(Change detection outputs)
---+---
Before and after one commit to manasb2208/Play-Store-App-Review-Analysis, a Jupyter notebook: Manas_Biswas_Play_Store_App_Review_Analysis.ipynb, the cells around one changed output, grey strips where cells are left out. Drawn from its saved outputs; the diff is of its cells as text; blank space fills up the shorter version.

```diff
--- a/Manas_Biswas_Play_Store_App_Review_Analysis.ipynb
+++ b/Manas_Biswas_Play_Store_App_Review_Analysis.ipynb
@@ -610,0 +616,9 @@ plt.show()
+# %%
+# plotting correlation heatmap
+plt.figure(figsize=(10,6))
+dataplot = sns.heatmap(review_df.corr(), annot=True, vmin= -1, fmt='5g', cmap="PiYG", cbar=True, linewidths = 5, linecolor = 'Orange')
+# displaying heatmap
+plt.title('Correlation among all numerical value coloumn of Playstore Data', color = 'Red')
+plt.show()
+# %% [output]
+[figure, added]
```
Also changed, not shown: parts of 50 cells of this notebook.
---+---
Each line of the entries holding the string "ipynb" should be found and copied.

WRITTEN SOLUTION ▸
Before and after one commit to manasb2208/Play-Store-App-Review-Analysis, a Jupyter notebook: Manas_Biswas_Play_Store_App_Review_Analysis.ipynb, the cells around one changed output, grey strips where cells are left out. Drawn from its saved outputs; the diff is of its cells as text; blank space fills up the shorter version.
--- a/Manas_Biswas_Play_Store_App_Review_Analysis.ipynb
+++ b/Manas_Biswas_Play_Store_App_Review_Analysis.ipynb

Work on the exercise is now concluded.